Alexey Korolyov has some strong feelings about where to find wonder.
“I am absolutely sure you do not need to travel far distances to capture a once-in-a-lifetime shot,” says Korolyov, a photographer based in Russia. “Just around the corner you can find inspiration.”
Korolyov’s Instagram is full of unexpected close-ups that play with expectations: Frosty clumps of fallen leaves look like a satellite image of snow-dusted mountains, and stands of trees beside a pond transform into an Impressionist painting. He finds most of his subjects within a few miles of his apartment in Kremenki, a small town south of Moscow.
At twilight on a wintry evening, a short walk from his home, Korolyov captured an ethereal sight that evokes fairy lights moving through a magical, frozen forest. He calls the image Small Comets, but there’s nothing otherworldly about it. The photograph is of birch trees and falling snowflakes, which “can be found everywhere,” he says. “Location is not the key ingredient here… It’s all about atmosphere and [the] feelings of winter evening.”
To create that fairy-tale feeling, Korolyov decided to try something new. “The idea was born just on location, in the process of shooting,” says the photographer, who had already taken a number of shots that outing, using a flash to turn the gently falling snowflakes into big, round puffs. He wasn’t satisfied, and wanted to emphasize their motion. “I am always drawn to details, rhythms, and patterns.”
Using a slow shutter speed, Korolyov moved the camera vertically as he took the shot, giving the snowflakes comet-like tails and creating the sense that “they fly through the air like an arrow from a bow,” he says. The intentional camera movement also transformed the backdrop of ordinary birch trees into something more mysterious.
“When you look at this photo, you cannot say for sure what kind of trees are shown here,” says Korolyov. “And this is an important point for me … because it’s rather impressionistic, and a fantasy work rather than a true representation of reality.”
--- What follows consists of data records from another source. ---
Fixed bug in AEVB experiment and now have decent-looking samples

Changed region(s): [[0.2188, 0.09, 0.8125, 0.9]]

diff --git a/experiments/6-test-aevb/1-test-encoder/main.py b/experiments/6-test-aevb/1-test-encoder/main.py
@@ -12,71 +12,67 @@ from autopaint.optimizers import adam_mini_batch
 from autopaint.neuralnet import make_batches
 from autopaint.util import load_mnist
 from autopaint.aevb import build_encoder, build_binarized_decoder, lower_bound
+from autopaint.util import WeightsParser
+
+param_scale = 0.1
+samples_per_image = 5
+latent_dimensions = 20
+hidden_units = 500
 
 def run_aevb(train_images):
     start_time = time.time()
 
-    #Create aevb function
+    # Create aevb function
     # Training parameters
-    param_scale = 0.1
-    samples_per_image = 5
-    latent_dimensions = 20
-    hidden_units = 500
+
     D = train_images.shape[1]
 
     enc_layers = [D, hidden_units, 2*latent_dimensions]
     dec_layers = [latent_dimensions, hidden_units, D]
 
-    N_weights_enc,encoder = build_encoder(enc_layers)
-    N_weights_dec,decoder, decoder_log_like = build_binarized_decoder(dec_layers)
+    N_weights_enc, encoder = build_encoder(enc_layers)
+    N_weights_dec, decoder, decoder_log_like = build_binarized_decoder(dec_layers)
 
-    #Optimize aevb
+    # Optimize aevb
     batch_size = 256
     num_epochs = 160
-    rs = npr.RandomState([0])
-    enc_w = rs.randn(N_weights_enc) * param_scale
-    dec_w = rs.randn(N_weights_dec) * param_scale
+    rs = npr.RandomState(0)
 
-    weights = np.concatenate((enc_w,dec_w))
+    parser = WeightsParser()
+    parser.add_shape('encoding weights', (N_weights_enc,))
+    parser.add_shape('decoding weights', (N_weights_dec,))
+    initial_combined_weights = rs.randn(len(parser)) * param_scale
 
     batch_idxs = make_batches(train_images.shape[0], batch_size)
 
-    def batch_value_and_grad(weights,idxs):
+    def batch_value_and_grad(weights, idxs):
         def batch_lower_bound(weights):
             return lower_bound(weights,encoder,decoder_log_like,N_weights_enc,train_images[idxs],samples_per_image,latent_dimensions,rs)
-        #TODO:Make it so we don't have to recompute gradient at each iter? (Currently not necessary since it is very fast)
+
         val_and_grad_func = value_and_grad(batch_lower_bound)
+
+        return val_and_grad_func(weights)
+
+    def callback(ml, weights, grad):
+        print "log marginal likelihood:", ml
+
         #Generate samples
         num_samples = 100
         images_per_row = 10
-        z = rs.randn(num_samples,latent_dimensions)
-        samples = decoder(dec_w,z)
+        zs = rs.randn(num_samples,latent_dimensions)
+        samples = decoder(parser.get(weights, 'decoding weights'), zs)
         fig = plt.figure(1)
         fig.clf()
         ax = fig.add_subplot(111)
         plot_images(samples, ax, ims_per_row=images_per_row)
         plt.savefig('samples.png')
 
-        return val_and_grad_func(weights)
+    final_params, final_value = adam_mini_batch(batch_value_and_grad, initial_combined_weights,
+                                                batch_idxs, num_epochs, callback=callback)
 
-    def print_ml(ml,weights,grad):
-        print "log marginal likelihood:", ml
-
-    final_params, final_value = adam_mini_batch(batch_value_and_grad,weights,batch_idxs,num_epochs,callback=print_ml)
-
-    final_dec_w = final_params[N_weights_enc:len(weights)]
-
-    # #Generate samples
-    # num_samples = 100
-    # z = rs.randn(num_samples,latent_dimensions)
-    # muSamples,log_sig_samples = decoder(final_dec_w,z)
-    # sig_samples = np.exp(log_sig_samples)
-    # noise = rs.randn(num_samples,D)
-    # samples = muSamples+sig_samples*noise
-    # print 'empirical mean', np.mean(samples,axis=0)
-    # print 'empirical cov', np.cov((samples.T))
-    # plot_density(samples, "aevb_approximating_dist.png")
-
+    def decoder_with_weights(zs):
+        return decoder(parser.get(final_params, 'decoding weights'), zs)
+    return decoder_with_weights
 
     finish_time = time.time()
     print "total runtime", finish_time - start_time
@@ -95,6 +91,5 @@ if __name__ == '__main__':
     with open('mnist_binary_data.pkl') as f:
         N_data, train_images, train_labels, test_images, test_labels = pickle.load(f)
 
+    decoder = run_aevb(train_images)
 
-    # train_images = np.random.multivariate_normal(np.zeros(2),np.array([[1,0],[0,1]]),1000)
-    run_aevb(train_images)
Korolyov’s creative approach paid off. Small Comets was recently named a Highly Commended Image in the GDT European Wildlife Photographer of the Year 2021 competition. It’s one of several recent accolades he has received for his work, which is rooted in the summers he spent as a boy in the Russian countryside.
Inspired by the Japanese anime show “Maya the Honey Bee,” young Korolyov set off to find the hidden worlds right at his feet. “I remember myself crawling through the field,” he says. “I liked to observe the secret life of grasshoppers, butterflies, ants.” Today, he hopes his images inspire others to find wonder wherever they are.
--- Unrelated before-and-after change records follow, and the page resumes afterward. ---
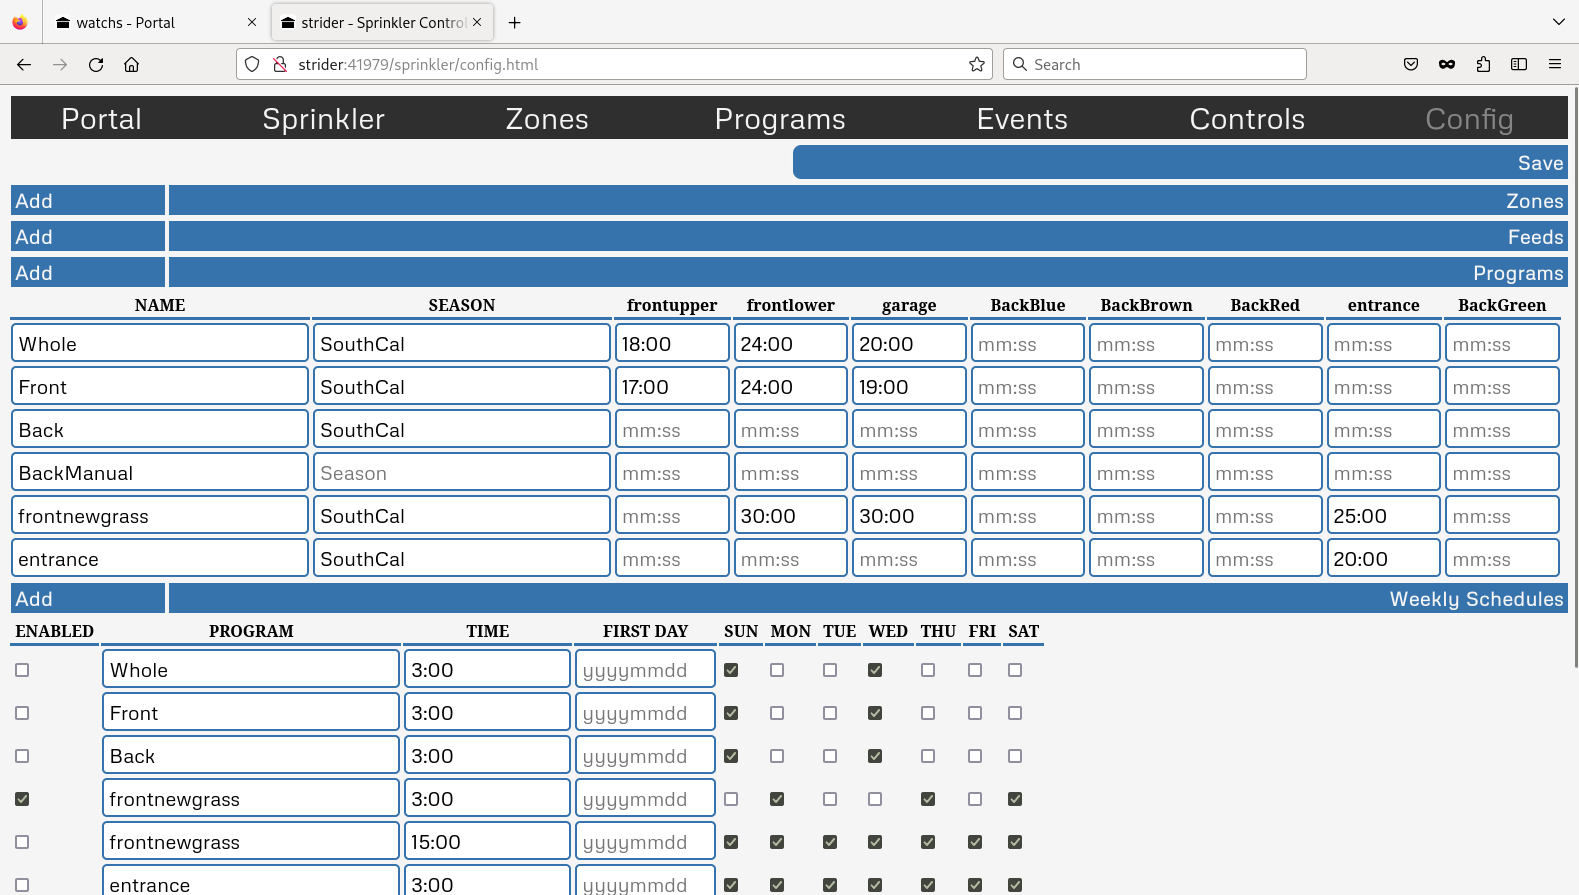
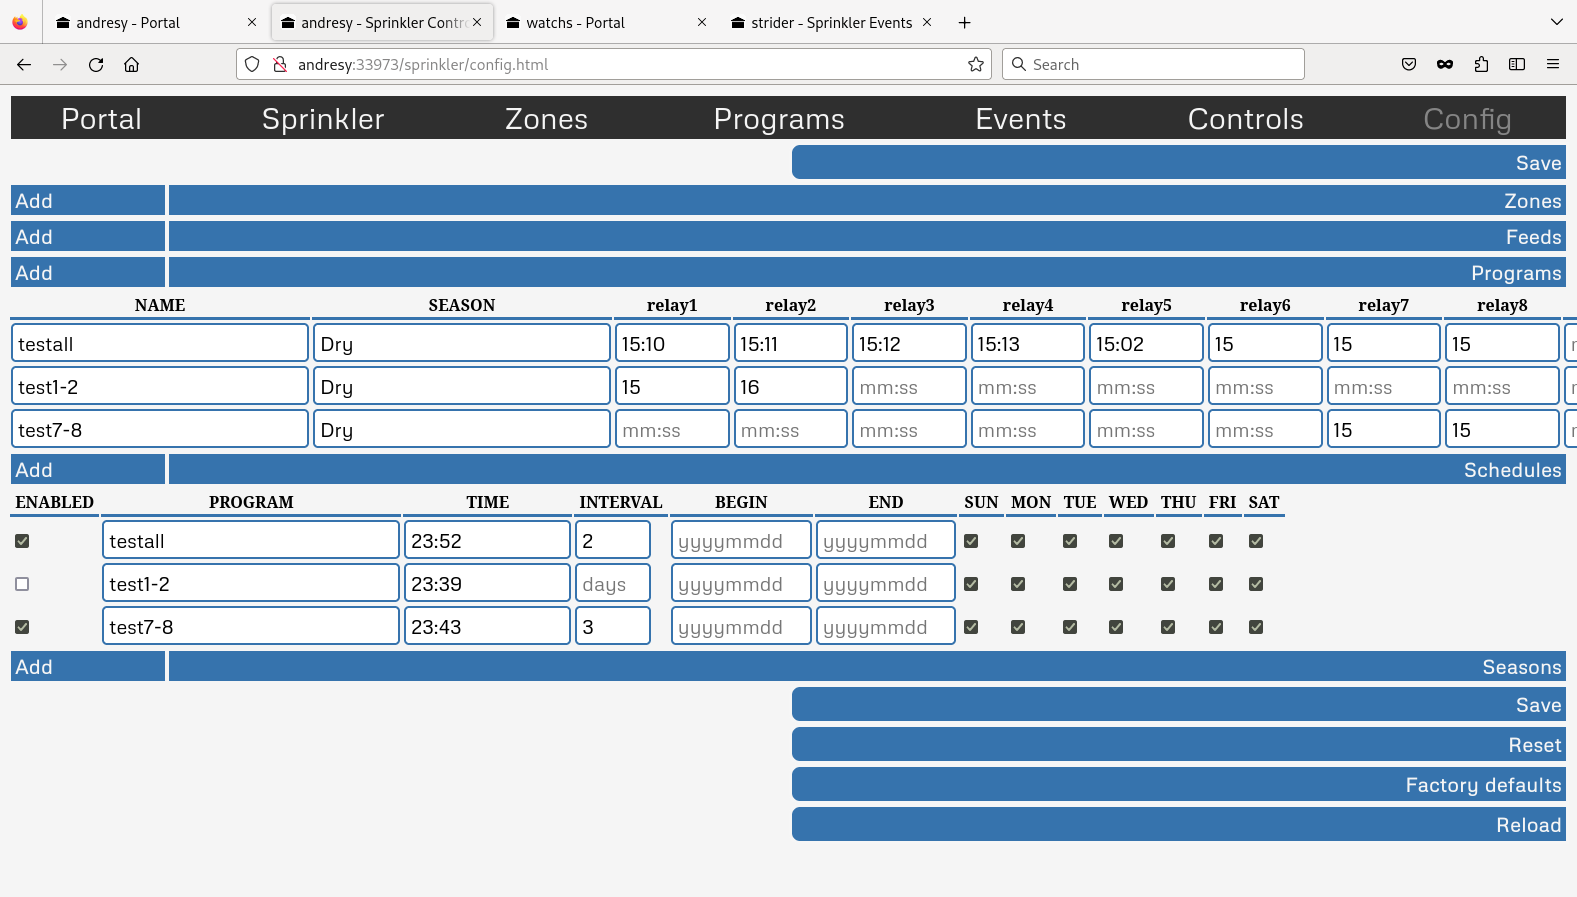
Combine weekly and daily schedule modes

diff --git a/public/config.html b/public/config.html
@@ -10,8 +10,10 @@ var editing = null;
 var ShownZoneCount = 0;
 var ShownFeedCount = 0;
 var ShownProgramCount = 0;
-var ShownWeeklyCount = 0;
+var ShownScheduleCount = 0;
 var ShownSeasonCount = 0;
+
+var ScheduleDictionary = new Array();
 
 var gui = new Object();
 
@@ -52,6 +54,12 @@ function getZones() {
         count += 1;
     }
     return result;
+}
+
+function uuidv4() {
+  return "10000000-1000-4000-8000-100000000000".replace(/[018]/g, c =>
+    (+c ^ crypto.getRandomValues(new Uint8Array(1))[0] & 15 >> +c / 4).toString(16)
+  );
 }
 
 function saveConfig () {
@@ -148,7 +156,7 @@ function saveConfig () {
        newconfig.schedules = new Array();
 
        var count = 0;
-       for (var i = 0; i < ShownWeeklyCount; i++) {
+       for (var i = 0; i < ShownScheduleCount; i++) {
           var prefix = 'schedule_'+i+'_';
           if (!form.schedule[prefix+'program']) continue;
           if (form.schedule[prefix+'program'].value.length == 0) continue;
@@ -157,14 +165,22 @@ function saveConfig () {
           newconfig.schedules[count].disabled = (form.schedule[prefix+'enabled'].checked == false);
           newconfig.schedules[count].program = form.schedule[prefix+'program'].value;
           newconfig.schedules[count].start = form.schedule[prefix+'start'].value;
-          if (form.schedule[prefix+'date'].value)
-             newconfig.schedules[count].date = form.schedule[prefix+'date'].value;
-          newconfig.schedules[count].repeat = 'weekly';
+          if (form.schedule[prefix+'interval']) {
+              if (form.schedule[prefix+'interval'].value.length > 0) {
+                  newconfig.schedules[count].interval = parseInt (form.schedule[prefix+'interval'].value);
+              }
+          }
+          if (form.schedule[prefix+'begin'].value)
+             newconfig.schedules[count].begin = form.schedule[prefix+'begin'].value;
+          if (form.schedule[prefix+'end'].value)
+             newconfig.schedules[count].end = form.schedule[prefix+'end'].value;
+
           newconfig.schedules[count].days = new Array();
           for (var j = 0; j < 7; j++) {
              newconfig.schedules[count].days[j] =
                 form.schedule[prefix+'days_'+j].checked;
           }
+          newconfig.schedules[count].id = ScheduleDictionary[i];
           count += 1;
        }
     }
@@ -390,7 +406,10 @@ function showOneSchedule (schedules, i, elements, count) {
       showCheckboxColumn (outer, prefix+'enabled', (schedule.disabled == false));
       showTextInputColumn (outer, prefix+'program', schedule.program, 'Program name');
       showTextInputColumn (outer, prefix+'start', schedule.start, 'hh:mm (24)', 10);
-      showTextInputColumn (outer, prefix+'date', schedule.date, 'yyyymmdd', 8);
+      showTextInputColumn (outer, prefix+'interval', schedule.interval, 'days', 3);
+      showTextInputColumn (outer, prefix+'begin', schedule.begin, 'yyyymmdd', 8);
+      showTextInputColumn (outer, prefix+'end', schedule.end, 'yyyymmdd', 8);
+
       for (var d = 0; d < WeekDays.length; d++) {
           showCheckboxColumn (outer, prefix+'days_'+d, schedule.days[d]);
       }
@@ -412,8 +431,9 @@ function addSchedule () {
    editing.schedules[i].interval = 1;
 
    var elements = document.getElementsByName('scheduletable');
-   showOneSchedule (editing.schedules, i, elements, ShownWeeklyCount);
-   ShownWeeklyCount += 1;
+   ScheduleDictionary[ShownScheduleCount] = uuidv4();
+   showOneSchedule (editing.schedules, i, elements, ShownScheduleCount);
+   ShownScheduleCount += 1;
    forceVisible('configschedule');
 }
 
@@ -672,14 +692,19 @@ function showExistingSchedules (schedules) {
    var elements = document.getElementsByName('scheduletable');
 
    resetSection (elements);
-   ShownWeeklyCount = 0;
+   ShownScheduleCount = 0;
 
-   showTitle (elements, ["ENABLED", "PROGRAM", "TIME", "FIRST DAY"].concat(WeekDays));
+   showTitle (elements, ["ENABLED", "PROGRAM", "TIME", "INTERVAL", "BEGIN", "END"].concat(WeekDays));
    if (!schedules) return;
    for (var i = 0; i < schedules.length; i++) {
       if (schedules[i]) {
-          showOneSchedule (schedules, i, elements, ShownWeeklyCount);
-          ShownWeeklyCount += 1;
+          if (schedules[i].id) {
+              ScheduleDictionary[ShownScheduleCount] = schedules[i].id;
+          } else {
+              ScheduleDictionary[ShownScheduleCount] = uuidv4(); // Upgrade.
+          }
+          showOneSchedule (schedules, i, elements, ShownScheduleCount);
+          ShownScheduleCount += 1;
       }
    }
 }
@@ -762,7 +787,7 @@ window.onload = function() {
    </form>
    <table width="100%"><tr>
    <td width="10%"><button class="addbutton" onclick="addSchedule()">Add</button></td>
-   <td width="90%"><button class="configbuttonwithadd" onclick="visible('configschedule')">Weekly Schedules</button></td>
+   <td width="90%"><button class="configbuttonwithadd" onclick="visible('configschedule')">Schedules</button></td>
    </tr></table>
    <form name="schedule">
    <div name="configschedule" class="hidable" display="none">

diff --git a/housesprinkler_schedule.c b/housesprinkler_schedule.c
@@ -57,6 +57,7 @@
 
 #include <string.h>
 #include <stdlib.h>
+#include <uuid/uuid.h>
 
 #include <echttp.h>
 #include <echttp_json.h>
@@ -74,15 +75,15 @@
 static int SprinklerOn = 1;
 
 typedef struct {
+    uuid_t id;
     const char *program;
-    char enabled;
+    char disabled;
     time_t begin;
     time_t until;
     struct {
         short hour;
         short minute;
     } start;
-    char repeat;
     char days[7];
     char interval;
     time_t lastlaunch;
@@ -138,8 +139,11 @@ void housesprinkler_schedule_refresh (void) {
     char path[128];
     const char *programname = ".program";
 
+    // Keep the old schedule set on the side, to recover some live data.
+    SprinklerSchedule *oldschedules = Schedules;
+    int oldschedulescount = SchedulesCount;
+
     // Recalculate all watering schedules.
-    if (Schedules) free (Schedules);
     Schedules = 0;
     SchedulesCount = 0;
     content = housesprinkler_config_array (0, ".schedules");
@@ -170,33 +174,34 @@ void housesprinkler_schedule_refresh (void) {
             continue;
         }
 
-        Schedules[i].repeat = SPRINKLER_REPEAT_ONCE;
-        const char *s = housesprinkler_config_string (schedule, ".repeat");
-        if (s) {
-            if (strcmp(s, "weekly") == 0) {
+        // Retrieve the schedule's ID. If none can be recovered, just
+        // generate a new ID so that there is always one.
+        //
+        const char *id = housesprinkler_config_string (schedule, ".id");
+        if (id) {
+            if (uuid_parse (id, Schedules[i].id)) {
+                uuid_generate_random (Schedules[i].id);
+            }
+        } else {
+            uuid_generate_random (Schedules[i].id);
+        }
 
-                Schedules[i].repeat = SPRINKLER_REPEAT_WEEKLY;
-                int days = housesprinkler_config_array (schedule, ".days");
-                j = 0;
-                if (days > 0) {
-                    int daylist[8];
-                    int daycount = housesprinkler_config_enumerate (days, daylist);
-                    for (j = 0; j < daycount; ++j) {
-                        Schedules[i].days[j] =
-                            housesprinkler_config_boolean (daylist[j], "");
-                    }
-                }
-                for (; j < 8; ++j) Schedules[i].days[j] = 0;
-
-            } else if (strcmp(s, "daily") == 0) {
-
-                Schedules[i].repeat = SPRINKLER_REPEAT_DAILY;
-                Schedules[i].interval = housesprinkler_config_integer (schedule, ".interval");
+        int days = housesprinkler_config_array (schedule, ".days");
+        j = 0;
+        if (days > 0) {
+            int daylist[8];
+            int daycount = housesprinkler_config_enumerate (days, daylist);
+            for (j = 0; j < daycount; ++j) {
+                Schedules[i].days[j] =
+                    housesprinkler_config_boolean (daylist[j], "");
             }
         }
+        for (; j < 8; ++j) Schedules[i].days[j] = 0;
+
+        Schedules[i].interval = housesprinkler_config_integer (schedule, ".interval");
         Schedules[i].begin = housesprinkler_schedule_time (schedule, ".begin");
         Schedules[i].until = housesprinkler_schedule_time (schedule, ".until");
-        s = housesprinkler_config_string (schedule, ".start");
+        const char *s = housesprinkler_config_string (schedule, ".start");
         if (s) {
             Schedules[i].start.hour = atoi(s);
             const char *m = strchr (s, ':');
@@ -205,14 +210,30 @@ void housesprinkler_schedule_refresh (void) {
             Schedules[i].start.hour = -1; // Will never start, basically.
         }
         Schedules[i].lastlaunch = 0;
-        Schedules[i].enabled =
-            housesprinkler_config_boolean (schedule, ".disabled")?0:1;
+        Schedules[i].disabled =
+            housesprinkler_config_boolean (schedule, ".disabled");
         DEBUG ("\tSchedule program %s at %02d:%02d\n",
                Schedules[i].program, Schedules[i].start.hour, Schedules[i].start.minute);
     }
 
     SprinklerOn = housesprinkler_config_backup_get (".on");
     RainDelay = (time_t)housesprinkler_config_backup_get (".raindelay");
+
+    // Last step: recover the last launch time of already existing schedules.
+    //
+    if (!oldschedules) return; // Nothing to recover or free.
+
+    for (i = 0; i < oldschedulescount; ++i) {
+        if (oldschedules[i].disabled) continue; // Nothing to recover.
+        for (j = 0; j < SchedulesCount; ++j) {
+            if (uuid_compare (oldschedules[i].id, Schedules[j].id)) continue;
+
+            Schedules[j].lastlaunch = oldschedules[i].lastlaunch;
+
+            DEBUG ("Schedule %d (%s at %02d:%02d) recovers data from %d (%s at %02d:%02d)\n", j, Schedules[j].program, Schedules[j].start.hour, Schedules[j].start.minute, i, oldschedules[i].program, oldschedules[i].start.hour, oldschedules[i].start.minute);
+        }
+    }
+    free (oldschedules);
 }
 
 void housesprinkler_schedule_switch (void) {
@@ -287,8 +308,8 @@ void housesprinkler_schedule_periodic (time_t now) {
 
             DEBUG ("== Checking schedule for program %s\n", schedule->program);
 
-            if (!schedule->enabled) continue;
-            DEBUG ("== schedule for program %s is enabled\n", schedule->program);
+            if (schedule->disabled) continue;
+            DEBUG ("== program %s is enabled\n", schedule->program);
 
             if (housesprinkler_program_running(schedule->program)) continue;
 
@@ -296,6 +317,7 @@ void housesprinkler_schedule_periodic (time_t now) {
 
             // Start only at the time specified.
             //
+            DEBUG ("== Program %s: must start at %02d:%02d\n", schedule->program, schedule->start.hour, schedule->start.minute);
             if (local.tm_hour != schedule->start.hour
                 || local.tm_min != schedule->start.minute) continue;
 
@@ -308,29 +330,18 @@ void housesprinkler_schedule_periodic (time_t now) {
 
             DEBUG ("== Program %s: schedule is active\n", schedule->program);
 
-            // Start only on the days specified, or at the daily interval
-            // specified.
+            // Start only on the days specified.
             //
-            int delta;
-            int match = 0;
-            switch (schedule->repeat) {
-                case SPRINKLER_REPEAT_WEEKLY:
-                    match = schedule->days[local.tm_wday];
-                    break;
-                case SPRINKLER_REPEAT_DAILY:
-                    match = (((now - schedule->lastlaunch) / 86400) >= schedule->interval);
-                    break;
-                case SPRINKLER_REPEAT_ONCE:
-                    delta = schedule->begin - now;
-                    match = (schedule->lastlaunch == 0 && delta > 0 && delta < 60);
-                    break;
-                default:
-                    match = 0;
+            if (!schedule->days[local.tm_wday]) continue;
+
+            DEBUG ("== Program %s: schedule is for this day\n", schedule->program);
+
+            // Start only after the specified day interval has passed.
+            //
+            if (schedule->interval > 1) {
+                if (((now - schedule->lastlaunch + 3) / 86400) < schedule->interval) continue;
             }
-            if (!match) {
-                DEBUG ("== Program %s is not active this day\n", schedule->program);
-                continue;
-            }
+            DEBUG ("== Program %s: interval  %d has passed\n", schedule->program, schedule->interval);
 
             DEBUG ("== Program %s activated\n", schedule->program);
             housesprinkler_program_start_scheduled (schedule->program);

diff --git a/gallery/README.md b/gallery/README.md
@@ -15,7 +15,7 @@ The block on the left (which appears on most pages) provides an overview of the 
 * The current duration of the rain delay, or NONE if there is no pending rain delay.
 * The value (and origin) of the current watering index.
 
-The buttons on the right side are rather self-explanatory. The Refresh button forces a rediscovery of the control and water index services. This is mostly used when one of these services was started (or restarted) and one does not want to wait for the periodic discovery.
+The buttons on the right side are mostly self-explanatory. The Refresh button forces a rediscovery of the control and water index services. This is mostly used when one of these services was started (or restarted) and one does not want to wait for the periodic discovery. Disabling the Index mechanism actually disables all of them, including the season index (see later for the description of seaseason index).
 
 The Zones page allow manual control of individual zones, bypassing programs:
 
@@ -50,6 +50,8 @@ It is possible to create feed chains that merge, for example a first chain lists
 The list of programs define which zones are activated, and for how long, for each program. A program may also reference a season, which provide a local, static, monthly watering index. Seasons can be used when no online watering index is available.
 
 The list of schedules define when to activate a specific program. The same program may be activated at various times per week or day, but no activation can take place while the same program is active. Two different programs can be activated simultaneously: the application will silently combine them.
+
+A schedule combines the capability of a weekly or daily schedule. A weekly schedule defines which days of the week the program shall be run. A daily schedule defines how many days beween two runs of the program (like every other day or ever 5 days). Here, the two modes can be defined in combination. A weekly schedule will normally have a blank interval. A daily schedule normally have all days of the week selected, but it is possible to exclude days of the week. For example, a daily schedule might be setup to run the program every 3 days, but not on a Saturday; if the activation falls on a Saturday, excluding this day will cause the program to be run on Sunday (the next selected day). The Begin and End dates make it possible to enable the schedule for a time period only; it is valid to specify only one date and leave the other blank.
 
 The list of seasons provide a local mean to configure watering indexes. One may define multiple seasons to handle various ground coverage situations (for example an area under the shadow of trees may be less sensitive than an area exposed to the sun).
“Nature’s beauties are almost everywhere. You need simply to notice them,” Korolyov says. “We live in a very dynamic world. We are often in a hurry. I think it’s maybe useful sometimes to slow down a bit … to watch how snow is falling, the wind is blowing, or the sun is shining.”